[Opening MATERIAL FOR THE TASK section]

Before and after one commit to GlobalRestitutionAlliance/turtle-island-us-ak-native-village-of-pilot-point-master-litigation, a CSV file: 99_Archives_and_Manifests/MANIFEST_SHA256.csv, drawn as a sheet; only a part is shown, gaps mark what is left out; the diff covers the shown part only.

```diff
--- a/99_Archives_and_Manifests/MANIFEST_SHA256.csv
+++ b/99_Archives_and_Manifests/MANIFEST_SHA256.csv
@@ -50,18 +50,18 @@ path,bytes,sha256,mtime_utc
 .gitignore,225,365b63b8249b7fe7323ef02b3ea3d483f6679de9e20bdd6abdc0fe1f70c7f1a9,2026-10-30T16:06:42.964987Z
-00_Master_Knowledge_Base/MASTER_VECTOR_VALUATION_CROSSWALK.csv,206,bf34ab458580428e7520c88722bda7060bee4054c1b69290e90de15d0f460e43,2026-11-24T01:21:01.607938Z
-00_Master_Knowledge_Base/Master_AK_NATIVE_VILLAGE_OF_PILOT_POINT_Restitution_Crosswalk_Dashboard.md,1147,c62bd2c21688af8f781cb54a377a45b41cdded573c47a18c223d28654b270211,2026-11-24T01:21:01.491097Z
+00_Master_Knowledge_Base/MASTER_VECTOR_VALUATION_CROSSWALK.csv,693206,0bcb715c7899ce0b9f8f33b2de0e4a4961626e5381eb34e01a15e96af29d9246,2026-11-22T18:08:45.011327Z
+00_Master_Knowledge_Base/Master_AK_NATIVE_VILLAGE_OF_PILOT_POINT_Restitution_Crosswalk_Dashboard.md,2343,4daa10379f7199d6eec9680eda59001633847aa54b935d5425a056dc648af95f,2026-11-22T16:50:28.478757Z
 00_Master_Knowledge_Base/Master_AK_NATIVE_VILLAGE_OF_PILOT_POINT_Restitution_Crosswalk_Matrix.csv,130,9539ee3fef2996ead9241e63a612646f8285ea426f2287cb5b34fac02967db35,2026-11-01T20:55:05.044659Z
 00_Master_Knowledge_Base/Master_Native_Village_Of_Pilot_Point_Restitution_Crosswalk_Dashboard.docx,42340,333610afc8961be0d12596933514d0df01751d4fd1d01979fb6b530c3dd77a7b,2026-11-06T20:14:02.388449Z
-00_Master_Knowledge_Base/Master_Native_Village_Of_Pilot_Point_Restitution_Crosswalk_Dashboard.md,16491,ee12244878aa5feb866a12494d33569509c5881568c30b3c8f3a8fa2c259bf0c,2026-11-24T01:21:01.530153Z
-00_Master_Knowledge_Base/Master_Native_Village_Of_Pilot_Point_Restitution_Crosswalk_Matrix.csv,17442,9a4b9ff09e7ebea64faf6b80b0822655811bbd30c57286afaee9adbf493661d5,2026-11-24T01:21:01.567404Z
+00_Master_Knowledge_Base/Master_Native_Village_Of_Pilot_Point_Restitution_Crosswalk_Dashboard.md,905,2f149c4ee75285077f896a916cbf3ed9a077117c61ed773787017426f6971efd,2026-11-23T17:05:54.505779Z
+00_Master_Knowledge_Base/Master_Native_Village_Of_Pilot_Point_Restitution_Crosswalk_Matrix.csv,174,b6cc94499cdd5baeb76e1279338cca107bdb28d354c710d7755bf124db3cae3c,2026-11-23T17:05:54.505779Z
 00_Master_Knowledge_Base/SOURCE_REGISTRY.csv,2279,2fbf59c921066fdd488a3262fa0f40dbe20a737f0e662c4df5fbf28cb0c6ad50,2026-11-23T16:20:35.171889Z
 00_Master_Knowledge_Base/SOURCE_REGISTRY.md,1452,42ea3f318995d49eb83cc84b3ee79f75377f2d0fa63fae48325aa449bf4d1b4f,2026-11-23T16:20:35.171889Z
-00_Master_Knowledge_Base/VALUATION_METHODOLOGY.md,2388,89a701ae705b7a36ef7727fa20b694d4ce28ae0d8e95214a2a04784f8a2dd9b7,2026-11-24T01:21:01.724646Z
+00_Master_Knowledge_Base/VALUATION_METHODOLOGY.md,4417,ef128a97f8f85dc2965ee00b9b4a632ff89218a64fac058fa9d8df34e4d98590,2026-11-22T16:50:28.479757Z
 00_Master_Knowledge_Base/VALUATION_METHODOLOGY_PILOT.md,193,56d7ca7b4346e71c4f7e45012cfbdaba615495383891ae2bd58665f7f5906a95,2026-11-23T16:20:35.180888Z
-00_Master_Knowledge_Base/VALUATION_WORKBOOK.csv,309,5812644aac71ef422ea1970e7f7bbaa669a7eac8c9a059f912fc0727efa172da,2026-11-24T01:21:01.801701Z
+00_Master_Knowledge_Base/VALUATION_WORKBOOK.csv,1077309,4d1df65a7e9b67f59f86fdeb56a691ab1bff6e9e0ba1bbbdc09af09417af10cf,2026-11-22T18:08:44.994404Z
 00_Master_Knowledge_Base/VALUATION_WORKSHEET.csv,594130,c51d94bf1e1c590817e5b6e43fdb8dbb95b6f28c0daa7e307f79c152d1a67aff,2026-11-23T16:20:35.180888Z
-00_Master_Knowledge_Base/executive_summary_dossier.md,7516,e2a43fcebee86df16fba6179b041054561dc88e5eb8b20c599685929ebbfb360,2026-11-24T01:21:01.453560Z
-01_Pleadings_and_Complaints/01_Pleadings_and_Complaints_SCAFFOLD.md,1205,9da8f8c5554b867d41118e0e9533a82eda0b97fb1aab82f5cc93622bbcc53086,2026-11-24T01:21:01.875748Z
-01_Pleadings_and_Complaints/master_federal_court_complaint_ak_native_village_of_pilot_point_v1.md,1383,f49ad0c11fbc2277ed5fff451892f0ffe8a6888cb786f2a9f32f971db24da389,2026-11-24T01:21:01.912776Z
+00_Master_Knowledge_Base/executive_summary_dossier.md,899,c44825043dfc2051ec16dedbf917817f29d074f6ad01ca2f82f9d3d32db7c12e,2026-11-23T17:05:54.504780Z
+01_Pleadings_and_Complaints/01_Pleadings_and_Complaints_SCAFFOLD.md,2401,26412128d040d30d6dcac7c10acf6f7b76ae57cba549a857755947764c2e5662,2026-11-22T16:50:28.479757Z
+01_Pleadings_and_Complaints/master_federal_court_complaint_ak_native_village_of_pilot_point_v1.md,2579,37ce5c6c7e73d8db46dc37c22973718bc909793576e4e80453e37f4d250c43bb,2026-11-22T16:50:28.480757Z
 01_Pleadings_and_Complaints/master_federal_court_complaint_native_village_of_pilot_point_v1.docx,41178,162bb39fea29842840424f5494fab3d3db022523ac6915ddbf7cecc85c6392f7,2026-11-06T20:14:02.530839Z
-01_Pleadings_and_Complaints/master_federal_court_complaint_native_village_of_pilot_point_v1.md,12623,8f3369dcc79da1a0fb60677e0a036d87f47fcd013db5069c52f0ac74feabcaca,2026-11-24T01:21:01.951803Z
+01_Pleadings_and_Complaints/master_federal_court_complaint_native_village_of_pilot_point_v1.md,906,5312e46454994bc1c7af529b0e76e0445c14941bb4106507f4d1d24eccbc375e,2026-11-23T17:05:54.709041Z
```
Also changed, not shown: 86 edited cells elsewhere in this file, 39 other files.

[Closing MATERIAL FOR THE TASK section]

§ **EXERCISE INSTRUCTIONS**: Output all of the listing exactly as written.

§ **RESPONSE TO THIS EXERCISE**:
Before and after one commit to GlobalRestitutionAlliance/turtle-island-us-ak-native-village-of-pilot-point-master-litigation, a CSV file: 99_Archives_and_Manifests/MANIFEST_SHA256.csv, drawn as a sheet; only a part is shown, gaps mark what is left out; the diff covers the shown part only.

```diff
--- a/99_Archives_and_Manifests/MANIFEST_SHA256.csv
+++ b/99_Archives_and_Manifests/MANIFEST_SHA256.csv
@@ -50,18 +50,18 @@ path,bytes,sha256,mtime_utc
 .gitignore,225,365b63b8249b7fe7323ef02b3ea3d483f6679de9e20bdd6abdc0fe1f70c7f1a9,2026-10-30T16:06:42.964987Z
-00_Master_Knowledge_Base/MASTER_VECTOR_VALUATION_CROSSWALK.csv,206,bf34ab458580428e7520c88722bda7060bee4054c1b69290e90de15d0f460e43,2026-11-24T01:21:01.607938Z
-00_Master_Knowledge_Base/Master_AK_NATIVE_VILLAGE_OF_PILOT_POINT_Restitution_Crosswalk_Dashboard.md,1147,c62bd2c21688af8f781cb54a377a45b41cdded573c47a18c223d28654b270211,2026-11-24T01:21:01.491097Z
+00_Master_Knowledge_Base/MASTER_VECTOR_VALUATION_CROSSWALK.csv,693206,0bcb715c7899ce0b9f8f33b2de0e4a4961626e5381eb34e01a15e96af29d9246,2026-11-22T18:08:45.011327Z
+00_Master_Knowledge_Base/Master_AK_NATIVE_VILLAGE_OF_PILOT_POINT_Restitution_Crosswalk_Dashboard.md,2343,4daa10379f7199d6eec9680eda59001633847aa54b935d5425a056dc648af95f,2026-11-22T16:50:28.478757Z
 00_Master_Knowledge_Base/Master_AK_NATIVE_VILLAGE_OF_PILOT_POINT_Restitution_Crosswalk_Matrix.csv,130,9539ee3fef2996ead9241e63a612646f8285ea426f2287cb5b34fac02967db35,2026-11-01T20:55:05.044659Z
 00_Master_Knowledge_Base/Master_Native_Village_Of_Pilot_Point_Restitution_Crosswalk_Dashboard.docx,42340,333610afc8961be0d12596933514d0df01751d4fd1d01979fb6b530c3dd77a7b,2026-11-06T20:14:02.388449Z
-00_Master_Knowledge_Base/Master_Native_Village_Of_Pilot_Point_Restitution_Crosswalk_Dashboard.md,16491,ee12244878aa5feb866a12494d33569509c5881568c30b3c8f3a8fa2c259bf0c,2026-11-24T01:21:01.530153Z
-00_Master_Knowledge_Base/Master_Native_Village_Of_Pilot_Point_Restitution_Crosswalk_Matrix.csv,17442,9a4b9ff09e7ebea64faf6b80b0822655811bbd30c57286afaee9adbf493661d5,2026-11-24T01:21:01.567404Z
+00_Master_Knowledge_Base/Master_Native_Village_Of_Pilot_Point_Restitution_Crosswalk_Dashboard.md,905,2f149c4ee75285077f896a916cbf3ed9a077117c61ed773787017426f6971efd,2026-11-23T17:05:54.505779Z
+00_Master_Knowledge_Base/Master_Native_Village_Of_Pilot_Point_Restitution_Crosswalk_Matrix.csv,174,b6cc94499cdd5baeb76e1279338cca107bdb28d354c710d7755bf124db3cae3c,2026-11-23T17:05:54.505779Z
 00_Master_Knowledge_Base/SOURCE_REGISTRY.csv,2279,2fbf59c921066fdd488a3262fa0f40dbe20a737f0e662c4df5fbf28cb0c6ad50,2026-11-23T16:20:35.171889Z
 00_Master_Knowledge_Base/SOURCE_REGISTRY.md,1452,42ea3f318995d49eb83cc84b3ee79f75377f2d0fa63fae48325aa449bf4d1b4f,2026-11-23T16:20:35.171889Z
-00_Master_Knowledge_Base/VALUATION_METHODOLOGY.md,2388,89a701ae705b7a36ef7727fa20b694d4ce28ae0d8e95214a2a04784f8a2dd9b7,2026-11-24T01:21:01.724646Z
+00_Master_Knowledge_Base/VALUATION_METHODOLOGY.md,4417,ef128a97f8f85dc2965ee00b9b4a632ff89218a64fac058fa9d8df34e4d98590,2026-11-22T16:50:28.479757Z
 00_Master_Knowledge_Base/VALUATION_METHODOLOGY_PILOT.md,193,56d7ca7b4346e71c4f7e45012cfbdaba615495383891ae2bd58665f7f5906a95,2026-11-23T16:20:35.180888Z
-00_Master_Knowledge_Base/VALUATION_WORKBOOK.csv,309,5812644aac71ef422ea1970e7f7bbaa669a7eac8c9a059f912fc0727efa172da,2026-11-24T01:21:01.801701Z
+00_Master_Knowledge_Base/VALUATION_WORKBOOK.csv,1077309,4d1df65a7e9b67f59f86fdeb56a691ab1bff6e9e0ba1bbbdc09af09417af10cf,2026-11-22T18:08:44.994404Z
 00_Master_Knowledge_Base/VALUATION_WORKSHEET.csv,594130,c51d94bf1e1c590817e5b6e43fdb8dbb95b6f28c0daa7e307f79c152d1a67aff,2026-11-23T16:20:35.180888Z
-00_Master_Knowledge_Base/executive_summary_dossier.md,7516,e2a43fcebee86df16fba6179b041054561dc88e5eb8b20c599685929ebbfb360,2026-11-24T01:21:01.453560Z
-01_Pleadings_and_Complaints/01_Pleadings_and_Complaints_SCAFFOLD.md,1205,9da8f8c5554b867d41118e0e9533a82eda0b97fb1aab82f5cc93622bbcc53086,2026-11-24T01:21:01.875748Z
-01_Pleadings_and_Complaints/master_federal_court_complaint_ak_native_village_of_pilot_point_v1.md,1383,f49ad0c11fbc2277ed5fff451892f0ffe8a6888cb786f2a9f32f971db24da389,2026-11-24T01:21:01.912776Z
+00_Master_Knowledge_Base/executive_summary_dossier.md,899,c44825043dfc2051ec16dedbf917817f29d074f6ad01ca2f82f9d3d32db7c12e,2026-11-23T17:05:54.504780Z
+01_Pleadings_and_Complaints/01_Pleadings_and_Complaints_SCAFFOLD.md,2401,26412128d040d30d6dcac7c10acf6f7b76ae57cba549a857755947764c2e5662,2026-11-22T16:50:28.479757Z
+01_Pleadings_and_Complaints/master_federal_court_complaint_ak_native_village_of_pilot_point_v1.md,2579,37ce5c6c7e73d8db46dc37c22973718bc909793576e4e80453e37f4d250c43bb,2026-11-22T16:50:28.480757Z
 01_Pleadings_and_Complaints/master_federal_court_complaint_native_village_of_pilot_point_v1.docx,41178,162bb39fea29842840424f5494fab3d3db022523ac6915ddbf7cecc85c6392f7,2026-11-06T20:14:02.530839Z
-01_Pleadings_and_Complaints/master_federal_court_complaint_native_village_of_pilot_point_v1.md,12623,8f3369dcc79da1a0fb60677e0a036d87f47fcd013db5069c52f0ac74feabcaca,2026-11-24T01:21:01.951803Z
+01_Pleadings_and_Complaints/master_federal_court_complaint_native_village_of_pilot_point_v1.md,906,5312e46454994bc1c7af529b0e76e0445c14941bb4106507f4d1d24eccbc375e,2026-11-23T17:05:54.709041Z
```
Also changed, not shown: 86 edited cells elsewhere in this file, 39 other files.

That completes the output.